--- Input records Enclosed Below ---

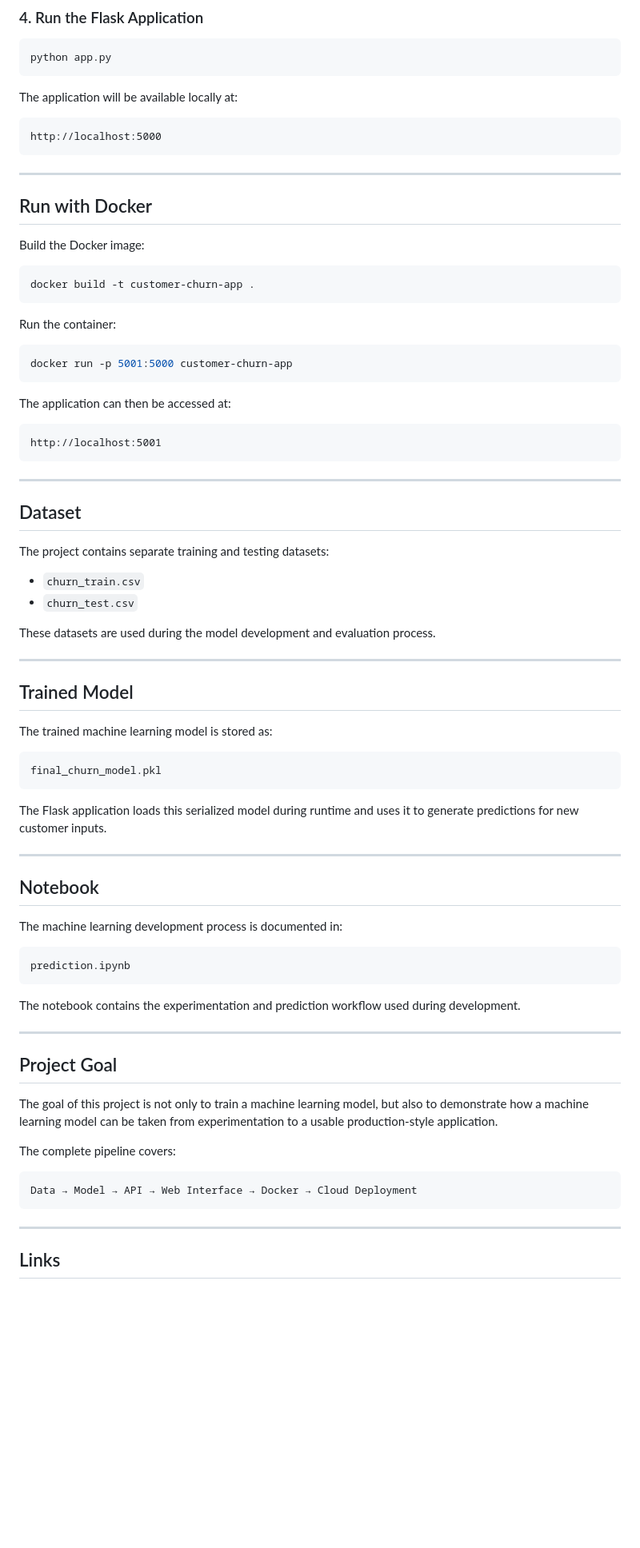
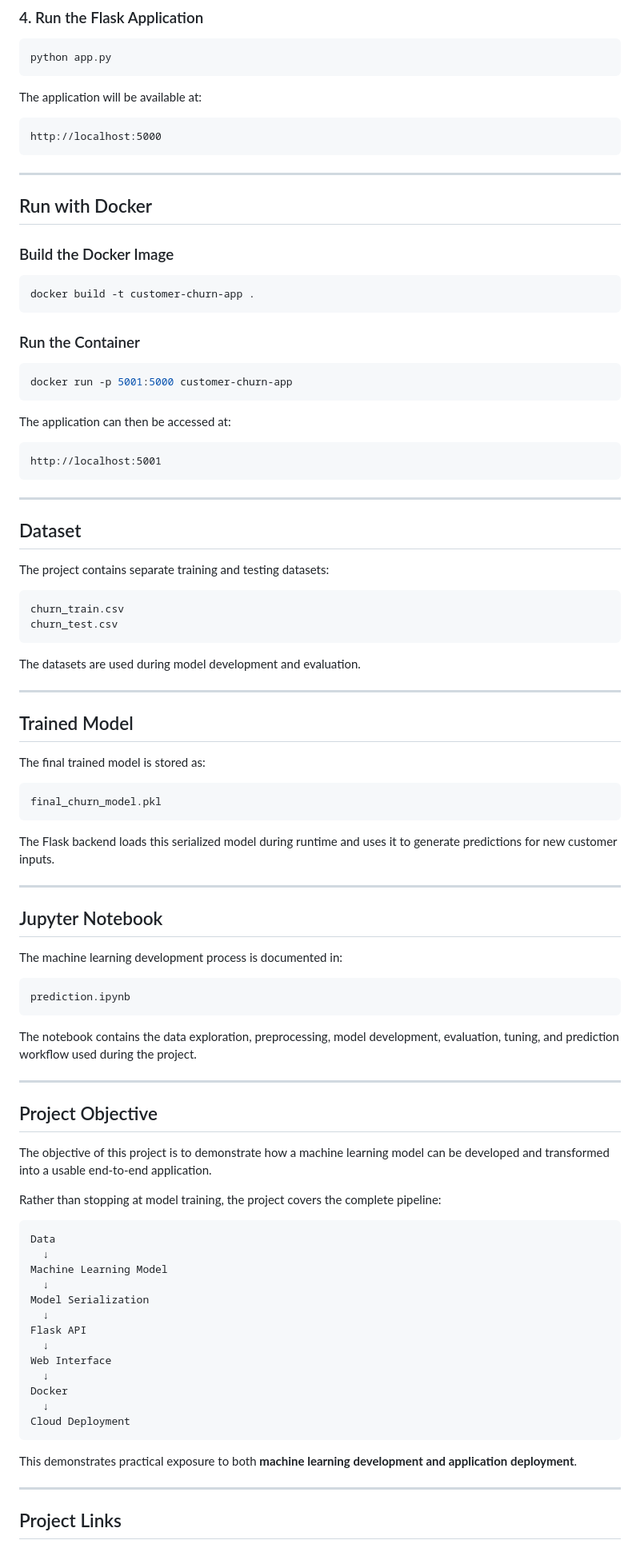
Before and after one commit to Varshh-hub/MACHINE-LEARNING---END-TO-END--BEST-3-, a Markdown page: 1. CUSTOMER CHURN - RETENSION PREDICTION/README.md, the part around one of its changes. Shown at 80% size. GitHub-like rendering; blank space fills up the shorter version.

````diff
--- a/1. CUSTOMER CHURN - RETENSION PREDICTION/README.md
+++ b/1. CUSTOMER CHURN - RETENSION PREDICTION/README.md
@@ -186,7 +281,7 @@ pip install -r requirements.txt
 python app.py
 ```
 
-The application will be available locally at:
+The application will be available at:
 
 ```text
 http://localhost:5000
@@ -196,13 +291,13 @@ http://localhost:5000
 
 ## Run with Docker
 
-Build the Docker image:
+### Build the Docker Image
 
 ```bash
 docker build -t customer-churn-app .
 ```
 
-Run the container:
+### Run the Container
 
 ```bash
 docker run -p 5001:5000 customer-churn-app
@@ -220,26 +315,28 @@ http://localhost:5001
 
 The project contains separate training and testing datasets:
 
-- `churn_train.csv`
-- `churn_test.csv`
+```text
+churn_train.csv
+churn_test.csv
+```
 
-These datasets are used during the model development and evaluation process.
+The datasets are used during model development and evaluation.
 
 ---
 
 ## Trained Model
 
-The trained machine learning model is stored as:
+The final trained model is stored as:
 
 ```text
 final_churn_model.pkl
 ```
 
-The Flask application loads this serialized model during runtime and uses it to generate predictions for new customer inputs.
+The Flask backend loads this serialized model during runtime and uses it to generate predictions for new customer inputs.
 
 ---
 
-## Notebook
+## Jupyter Notebook
 
 The machine learning development process is documented in:
 
@@ -247,21 +344,35 @@ The machine learning development process is documented in:
 prediction.ipynb
 ```
 
-The notebook contains the experimentation and prediction workflow used during development.
+The notebook contains the data exploration, preprocessing, model development, evaluation, tuning, and prediction workflow used during the project.
 
 ---
 
-## Project Goal
+## Project Objective
 
-The goal of this project is not only to train a machine learning model, but also to demonstrate how a machine learning model can be taken from experimentation to a usable production-style application.
+The objective of this project is to demonstrate how a machine learning model can be developed and transformed into a usable end-to-end application.
 
-The complete pipeline covers:
+Rather than stopping at model training, the project covers the complete pipeline:
 
 ```text
-Data → Model → API → Web Interface → Docker → Cloud Deployment
+Data
+  ↓
+Machine Learning Model
+  ↓
+Model Serialization
+  ↓
+Flask API
+  ↓
+Web Interface
+  ↓
+Docker
+  ↓
+Cloud Deployment
 ```
+
+This demonstrates practical exposure to both **machine learning development and application deployment**.
 
 ---
 
-## Links
+## Project Links
 
````
Also changed, not shown: other parts of 1. CUSTOMER CHURN - RETENSION PREDICTION/README.md (+142 -47 lines).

--- End of Enclosed Input records ---

**Task to complete**
Where the string "used" appears in a line of the entries above, return that line.

**Completed task**
-These datasets are used during the model development and evaluation process.
+The datasets are used during model development and evaluation.
-The notebook contains the experimentation and prediction workflow used during development.
+The notebook contains the data exploration, preprocessing, model development, evaluation, tuning, and prediction workflow used during the project.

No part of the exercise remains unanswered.